Audi has taken the wraps off a sophisticated plug-in hybrid prototype that combines a number of leading green car technologies all in a single platform.
Utilizing the shell of the luxurious A5 Coupe, Audi’s new A5 e-tron quattro prototype not only features a conventional power-split hybrid system but also a newer ‘through-the-road’ setup.
A through-the-road hybrid drivetrain is just like a regular hybrid but instead of combining the respective gas and electric powerplants on a single driveshaft, they are used individually on opposing axles.
In this fashion, a through-the-road hybrid offers all-wheel drive capability without the associated heavy weight of multiple driveshafts and gearsets typical of most all-wheel drive vehicles.

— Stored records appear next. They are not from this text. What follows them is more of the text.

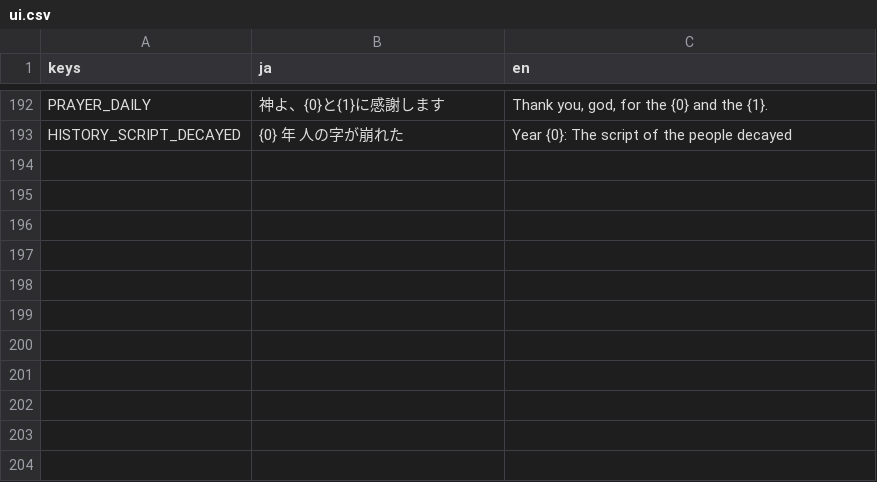
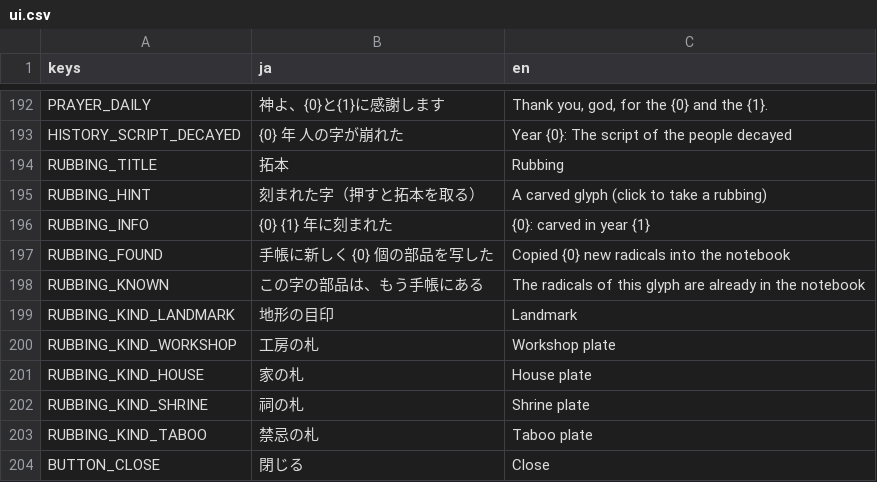
Before and after one commit to Vouivret/TheogonyX, a CSV file: game/locales/ui.csv, drawn as a sheet; only a part is shown, gaps mark what is left out; the diff names each change by its address in the sheet, - before the commit and + after, or states it on an @@ line.

```diff
--- a/game/locales/ui.csv
+++ b/game/locales/ui.csv
+row 194: RUBBING_TITLE | 拓本 | Rubbing
+row 195: RUBBING_HINT | 刻まれた字（押すと拓本を取る） | A carved glyph (click to take a rubbing)
+row 196: RUBBING_INFO | {0} {1} 年に刻まれた | {0}: carved in year {1}
+row 197: RUBBING_FOUND | 手帳に新しく {0} 個の部品を写した | Copied {0} new radicals into the notebook
+row 198: RUBBING_KNOWN | この字の部品は、もう手帳にある | The radicals of this glyph are already in the notebook
+row 199: RUBBING_KIND_LANDMARK | 地形の目印 | Landmark
+row 200: RUBBING_KIND_WORKSHOP | 工房の札 | Workshop plate
+row 201: RUBBING_KIND_HOUSE | 家の札 | House plate
+row 202: RUBBING_KIND_SHRINE | 祠の札 | Shrine plate
+row 203: RUBBING_KIND_TABOO | 禁忌の札 | Taboo plate
+row 204: BUTTON_CLOSE | 閉じる | Close
```
Also changed, not shown: 14 other files.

Not surprisingly, several major automakers are flocking to the technology, with Peugeot set to launch the world's first production version in its new 3008 HYbrid4 and Saab recently showing off a concept version in its new PhoeniX.
As for the new A5 e-tron quattro, it features a regular power-split hybrid setup on the front axle, consisting of a 211-horsepower 2.0-liter TFSI turbocharged gasoline engine, putting out 258 pound-feet of torque, matched to a lightweight four-speed automatic with a compact electric motor with 33 kilowatts (45 hp) on tap.
2011 Audi A5 e-tron quattro hybrid prototype
Forming the through-the-road portion of the hybrid drivetrain is a second electric motor rated at 60 kW (81 hp) and powering the rear axle.
Note that this motor is only used when additional acceleration is required or if sensors at the wheels detect a loss of traction.
Both electric motors can also be used to recover brake energy in order to top up the car’s lithium-ion battery pack. The batteries can also be charged by plugging the vehicle into a regular household power outlet.
Drive modes include purely gas power, a mix of gas and electric, or electric only. When fully charged, the A5 e-tron quattro prototype has an electric only driving range of 40 miles and top speed limited to 62 mph. If increased range or performance is needed, the driver need only keep his or her foot on the pedal and the internal combustion engine will kick in.
Here's the kicker--despite all of this extra technology, the A5 e-tron quattro prototype weighs about the same as a regular all-wheel drive A5 fitted with only the 2.0-liter TFSI engine. This was brought about by the increased use of lightweight aluminum and carbon fiber in place of conventional steel components.
As mentioned, the new A5 e-tron quattro is only a prototype but it shows the expanded direction Audi is taking for its next-generation of cars. We can’t wait for the production versions.